**REQUIRED ACTION:** Locate and copy each line in the data that contains the word "xong".

-- EXERCISE INPUT follows --

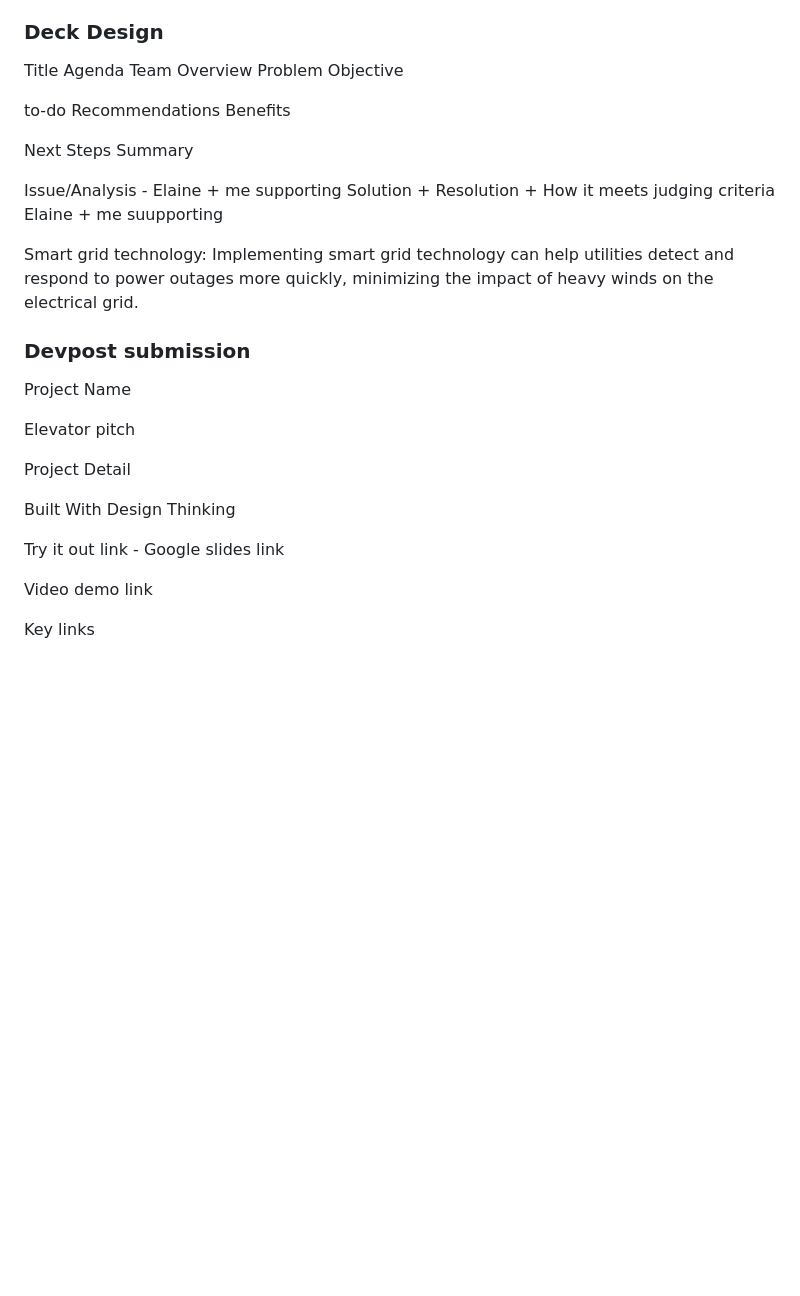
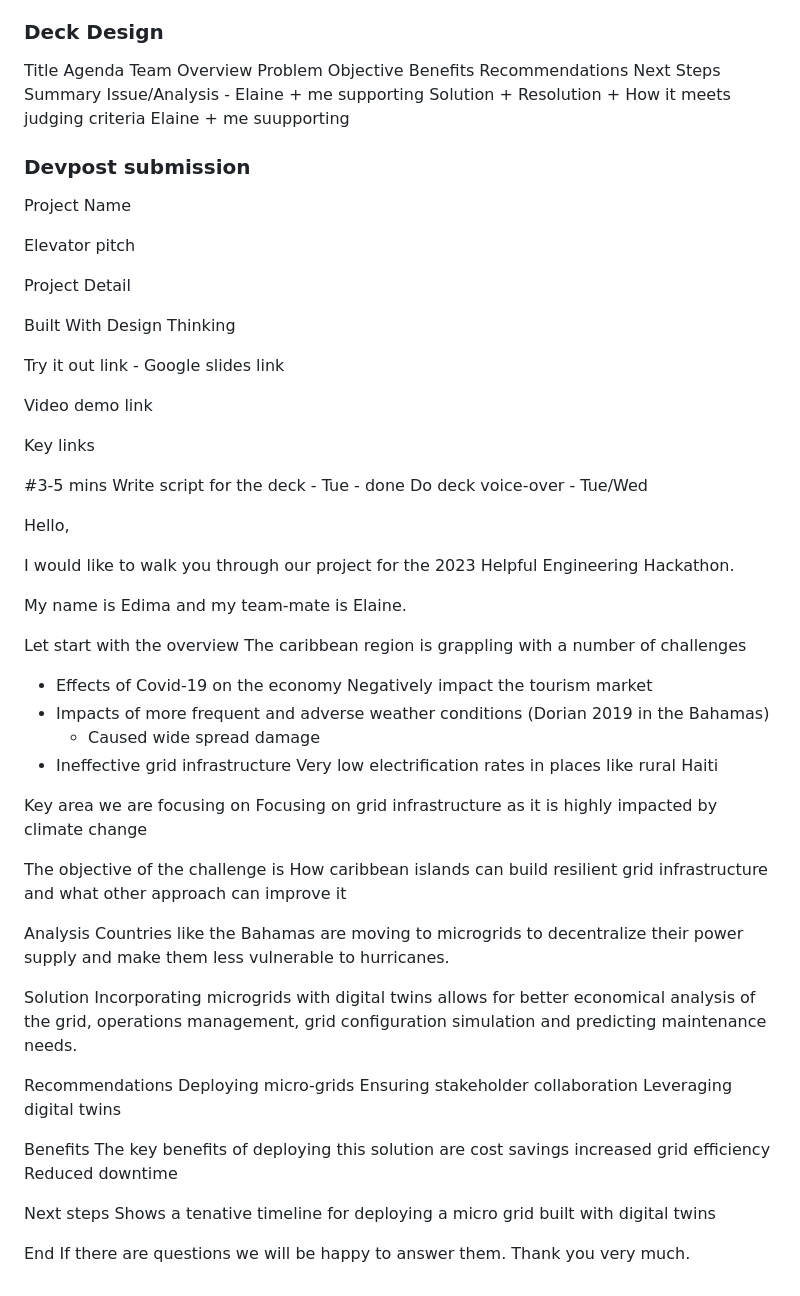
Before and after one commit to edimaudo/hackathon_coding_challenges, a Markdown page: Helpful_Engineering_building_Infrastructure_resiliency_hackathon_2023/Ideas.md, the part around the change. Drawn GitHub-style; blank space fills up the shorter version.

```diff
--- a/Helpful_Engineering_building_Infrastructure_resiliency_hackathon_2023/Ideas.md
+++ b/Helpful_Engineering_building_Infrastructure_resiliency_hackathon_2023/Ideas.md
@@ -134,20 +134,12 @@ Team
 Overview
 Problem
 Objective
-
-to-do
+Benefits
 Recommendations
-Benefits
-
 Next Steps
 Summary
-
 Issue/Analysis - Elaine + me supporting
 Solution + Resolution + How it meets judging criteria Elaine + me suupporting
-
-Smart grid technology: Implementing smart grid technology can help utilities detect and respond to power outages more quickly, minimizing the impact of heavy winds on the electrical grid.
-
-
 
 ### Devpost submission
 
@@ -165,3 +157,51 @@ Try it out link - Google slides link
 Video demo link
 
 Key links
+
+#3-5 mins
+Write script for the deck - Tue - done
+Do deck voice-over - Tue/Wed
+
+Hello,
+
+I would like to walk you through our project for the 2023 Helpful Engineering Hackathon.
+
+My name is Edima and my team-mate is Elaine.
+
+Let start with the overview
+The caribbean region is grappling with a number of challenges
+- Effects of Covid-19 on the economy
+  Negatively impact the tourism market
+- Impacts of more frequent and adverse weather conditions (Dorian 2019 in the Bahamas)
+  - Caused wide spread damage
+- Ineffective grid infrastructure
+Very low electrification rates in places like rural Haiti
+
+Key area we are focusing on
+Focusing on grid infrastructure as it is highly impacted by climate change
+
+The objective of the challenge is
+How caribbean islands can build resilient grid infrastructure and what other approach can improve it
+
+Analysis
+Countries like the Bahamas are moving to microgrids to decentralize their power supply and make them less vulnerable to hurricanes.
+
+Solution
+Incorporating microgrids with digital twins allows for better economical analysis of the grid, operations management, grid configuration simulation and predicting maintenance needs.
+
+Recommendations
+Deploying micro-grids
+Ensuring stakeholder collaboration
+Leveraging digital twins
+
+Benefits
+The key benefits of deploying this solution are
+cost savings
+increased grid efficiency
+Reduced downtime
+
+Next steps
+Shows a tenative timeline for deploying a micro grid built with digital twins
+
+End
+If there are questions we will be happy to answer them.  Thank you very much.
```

-- EXERCISE INPUT concluded --
-- EXERCISE INPUT follows --

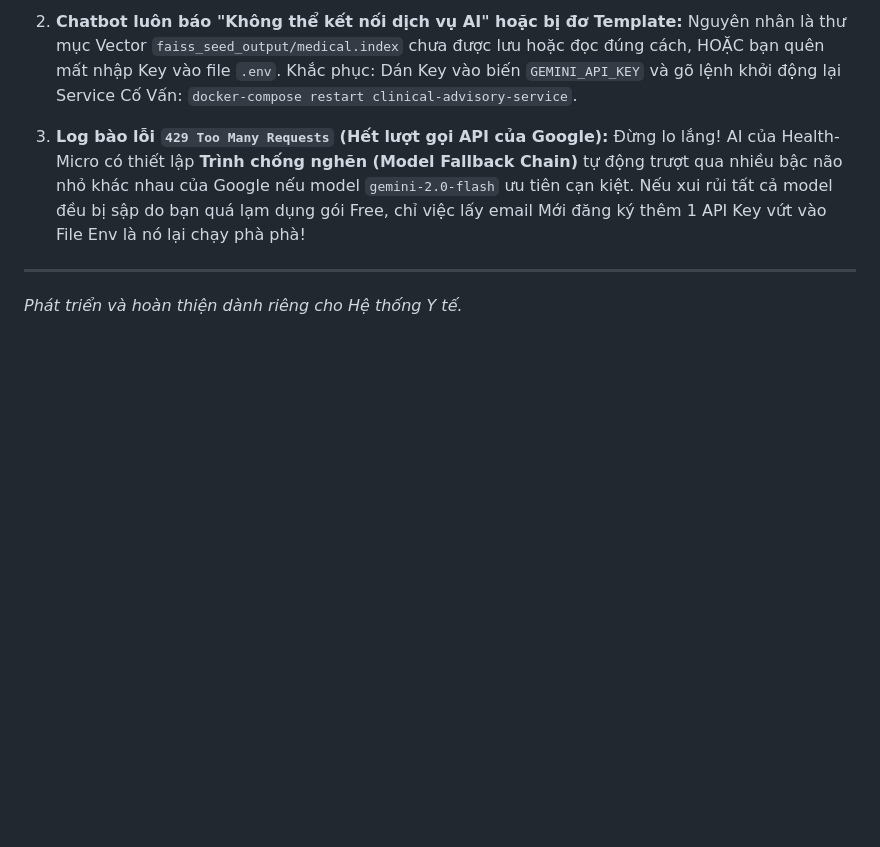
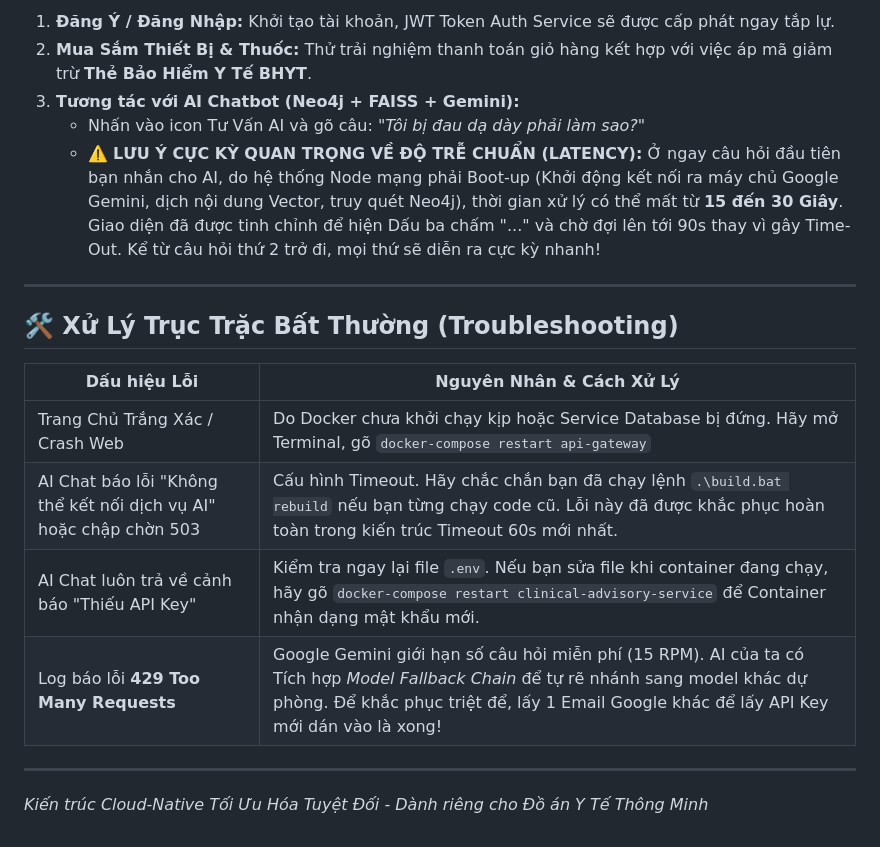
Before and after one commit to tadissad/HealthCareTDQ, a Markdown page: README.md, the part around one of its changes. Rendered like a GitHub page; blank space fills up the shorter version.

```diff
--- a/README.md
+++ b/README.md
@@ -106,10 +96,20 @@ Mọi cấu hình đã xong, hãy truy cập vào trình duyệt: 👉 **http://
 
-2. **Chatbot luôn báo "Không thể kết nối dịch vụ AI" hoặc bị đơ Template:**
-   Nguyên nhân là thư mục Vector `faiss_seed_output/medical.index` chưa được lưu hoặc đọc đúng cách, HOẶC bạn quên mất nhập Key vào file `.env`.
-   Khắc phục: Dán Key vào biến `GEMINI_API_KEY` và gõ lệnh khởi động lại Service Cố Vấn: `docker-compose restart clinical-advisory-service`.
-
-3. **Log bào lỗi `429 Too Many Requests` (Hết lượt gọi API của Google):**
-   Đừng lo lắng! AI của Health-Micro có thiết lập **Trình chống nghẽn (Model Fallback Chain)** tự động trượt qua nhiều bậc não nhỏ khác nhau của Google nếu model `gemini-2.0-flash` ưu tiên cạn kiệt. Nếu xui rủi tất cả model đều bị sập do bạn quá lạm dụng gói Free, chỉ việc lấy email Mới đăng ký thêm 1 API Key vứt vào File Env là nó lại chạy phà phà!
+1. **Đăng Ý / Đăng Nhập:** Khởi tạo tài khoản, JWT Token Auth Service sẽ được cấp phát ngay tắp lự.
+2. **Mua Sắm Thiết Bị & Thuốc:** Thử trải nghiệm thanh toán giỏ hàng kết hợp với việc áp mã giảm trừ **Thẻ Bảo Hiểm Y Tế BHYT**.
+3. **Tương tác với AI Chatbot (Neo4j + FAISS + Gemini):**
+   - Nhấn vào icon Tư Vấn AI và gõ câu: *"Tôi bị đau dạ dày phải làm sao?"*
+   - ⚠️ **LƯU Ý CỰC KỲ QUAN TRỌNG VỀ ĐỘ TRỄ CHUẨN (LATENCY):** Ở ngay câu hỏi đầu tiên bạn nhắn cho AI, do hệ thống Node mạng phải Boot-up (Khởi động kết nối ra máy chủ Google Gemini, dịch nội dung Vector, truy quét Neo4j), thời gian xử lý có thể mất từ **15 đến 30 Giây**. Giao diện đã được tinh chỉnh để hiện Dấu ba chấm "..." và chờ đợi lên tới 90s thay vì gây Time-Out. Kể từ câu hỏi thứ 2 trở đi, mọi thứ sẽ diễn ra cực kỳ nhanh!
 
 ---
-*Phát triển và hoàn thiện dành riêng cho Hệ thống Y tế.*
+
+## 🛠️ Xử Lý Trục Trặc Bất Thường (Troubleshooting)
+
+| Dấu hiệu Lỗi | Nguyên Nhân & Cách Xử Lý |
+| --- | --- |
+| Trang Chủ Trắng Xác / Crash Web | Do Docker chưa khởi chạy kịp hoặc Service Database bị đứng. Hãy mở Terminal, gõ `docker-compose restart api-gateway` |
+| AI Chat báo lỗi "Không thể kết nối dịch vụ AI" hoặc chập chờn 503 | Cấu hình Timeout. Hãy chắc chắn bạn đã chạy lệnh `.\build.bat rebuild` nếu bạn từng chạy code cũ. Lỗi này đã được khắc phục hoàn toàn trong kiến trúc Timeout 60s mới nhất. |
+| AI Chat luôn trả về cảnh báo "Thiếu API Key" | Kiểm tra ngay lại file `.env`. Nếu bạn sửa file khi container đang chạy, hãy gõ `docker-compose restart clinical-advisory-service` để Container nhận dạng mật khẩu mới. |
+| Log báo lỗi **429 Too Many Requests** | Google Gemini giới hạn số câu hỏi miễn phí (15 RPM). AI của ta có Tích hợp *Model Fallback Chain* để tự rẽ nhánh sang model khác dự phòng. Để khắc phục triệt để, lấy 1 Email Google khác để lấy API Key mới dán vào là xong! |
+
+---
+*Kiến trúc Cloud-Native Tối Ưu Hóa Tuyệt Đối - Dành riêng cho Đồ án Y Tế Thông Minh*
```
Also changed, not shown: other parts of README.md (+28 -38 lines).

-- EXERCISE INPUT concluded --

**FINISHED TASK:**
@@ -106,10 +96,20 @@ Mọi cấu hình đã xong, hãy truy cập vào trình duyệt: 👉 **http://
+| Log báo lỗi **429 Too Many Requests** | Google Gemini giới hạn số câu hỏi miễn phí (15 RPM). AI của ta có Tích hợp *Model Fallback Chain* để tự rẽ nhánh sang model khác dự phòng. Để khắc phục triệt để, lấy 1 Email Google khác để lấy API Key mới dán vào là xong! |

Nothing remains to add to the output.